Rhythms, naturally, play a large part in Alexander's interpretations. He delivers several pieces delicately as smooth, acoustic jazz ballads. But the infectious rhythms of Alexander's Jamaican homeland are what cast the widest shadow. War has timeless lyrics that could find a place in any era of world history. "No More Trouble and Crazy Baldheads both feature Delfeayo Marsalis' trombone in blues-oriented interpretations, while "Simmer Down places his instrument in a discovery that seems to arise from a trad jazz perspective. Marley's reggae rhythms suit many different moods.

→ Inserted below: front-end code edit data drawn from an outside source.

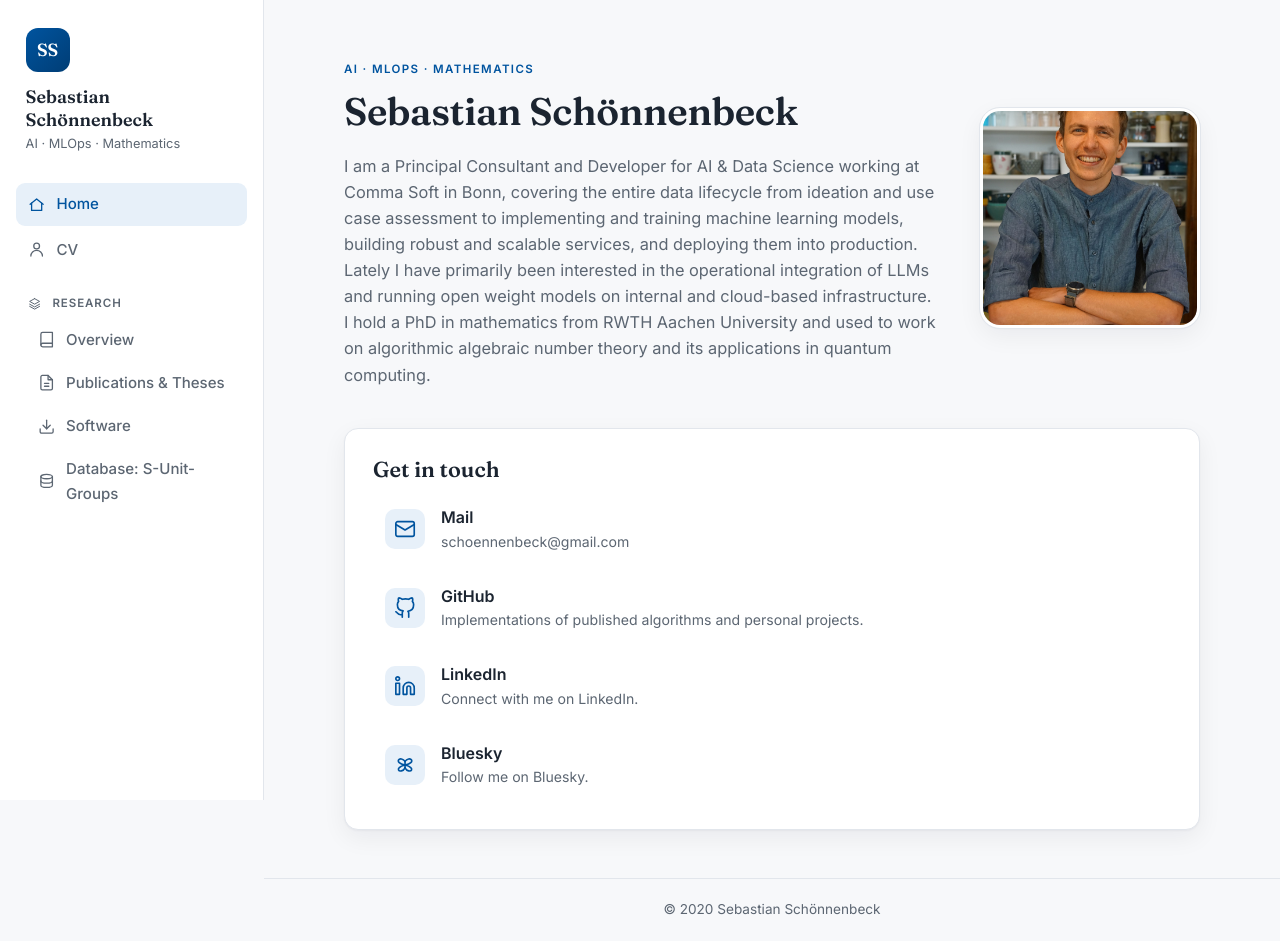
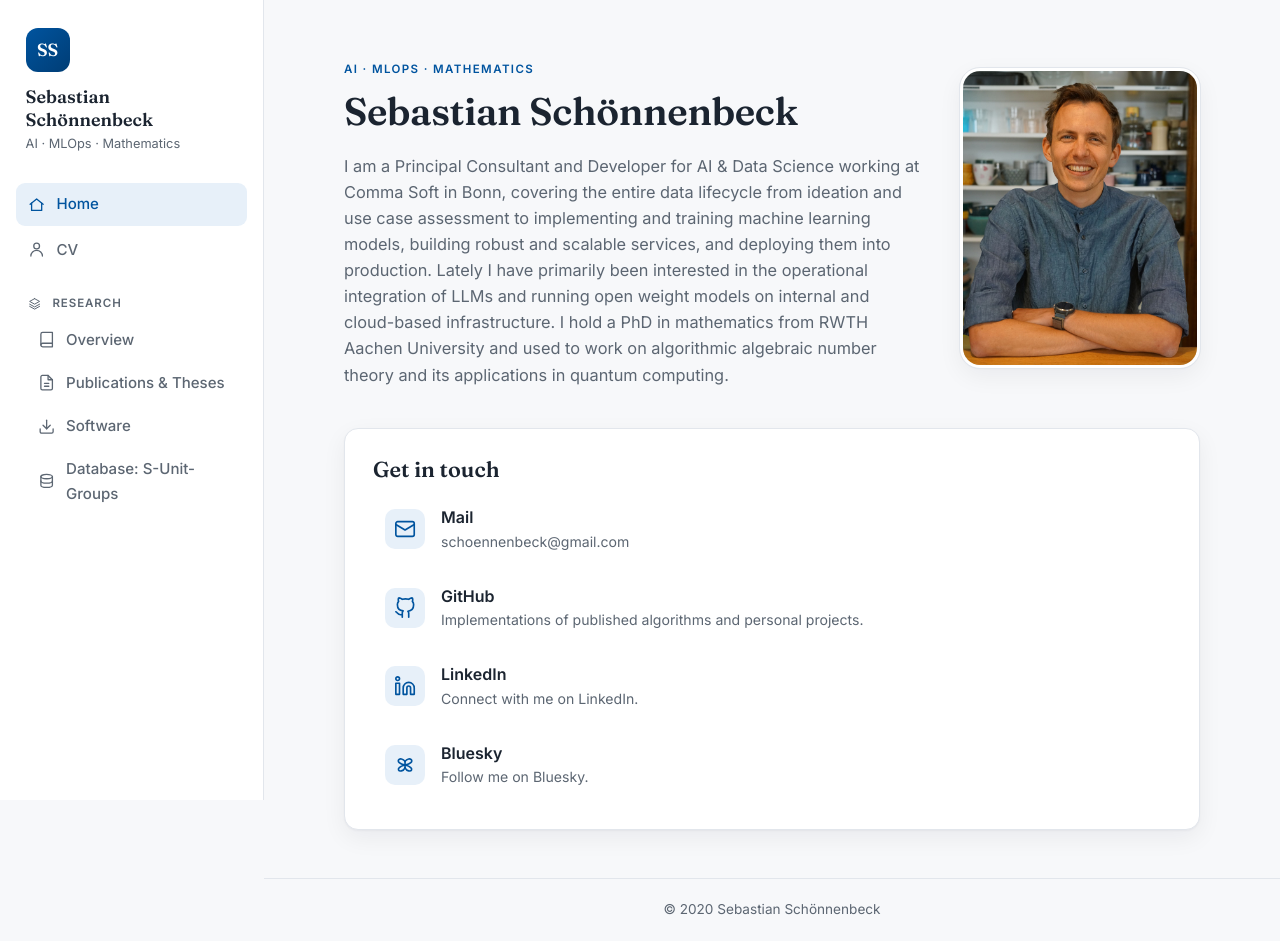
Before and after one commit to schoennenbeck/schoennenbeck.github.io, a Vue app: page /#/ in a window 1280 px wide. Built offline with nearby package versions, Linux system fonts and the light colour scheme.

Commit message:
fix profile pic

```diff
--- a/src/views/Home.vue
+++ b/src/views/Home.vue
@@ -73,7 +73,7 @@ const contacts = [
 <style scoped>
 .hero {
   display: grid;
-  grid-template-columns: 1fr 220px;
+  grid-template-columns: 1fr 240px;
   gap: 2.5rem;
   align-items: center;
   margin-bottom: 2.5rem;
@@ -84,9 +84,10 @@ const contacts = [
   margin: 0;
 }
 .hero__photo img {
-  width: 220px;
-  height: 220px;
+  width: 240px;
+  height: 300px;
   object-fit: cover;
+  object-position: center 25%;
   border-radius: 20px;
   box-shadow: var(--shadow);
   border: 3px solid var(--surface);
```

Alexander's piano takes each selection for a smooth ride. The thematic backbones of "Chant Down Babylon and "Three Little Birds combine folk themes with childlike qualities. "Trench Town comes to us on a smooth jazz palette, while both "Africa Unite and "Concrete Jungle rely on a stronger reggae foundation. The vocals on several tracks give the album its best focus.
Alexander's "Selam closes the album with a brief solo piano tribute all wrapped up in blankets and tears, a heartfelt salute to a figure who left his imprint on popular music for eternity.
Track Listing: Africa Unite; Concrete Jungle; No More Trouble; War; Babylon System; Forever Lovin Jah; Crazy Baldheads; Chant Down Babylon; Simmer Down; Trench Town; Three Little Birds; Selam.
Personnel: Monty Alexander: piano, melodica, vocals; Hassan Shakur: bass; Herlin Riley: drums; Othniel Lewis: keyboard; Wendel Ferraro: lead guitar, vocals; Wayne Armond: rhythm guitar, vocals; Glenroy Browne, Courtney Panton: electric bass; Rolando Alphanso Wilson: reggae drums; Delfeayo Marsalis: trombone; Dean Fraser: saxophone; Dwight Richards: trumpet. Guests: Luciano: vocals; The Rod Dennis Mento Band: Panchango Christian: guitar, vocals; Ural Gordon: rumba box, vocals; Vincent Hines: banjo, vocals.
Jazz is a continuing revelation. The best show I ever attended was the
Roots Picnic at Penn's Landing in Philadelphia, or was it Robert
Glasper's Experiment at Lincoln Center, or was it Chick Corea with
Brian Blade at Oberlin College? Most of all I enjoy playing guitar and
composing beats with my Brooklyn-based group Space Captain.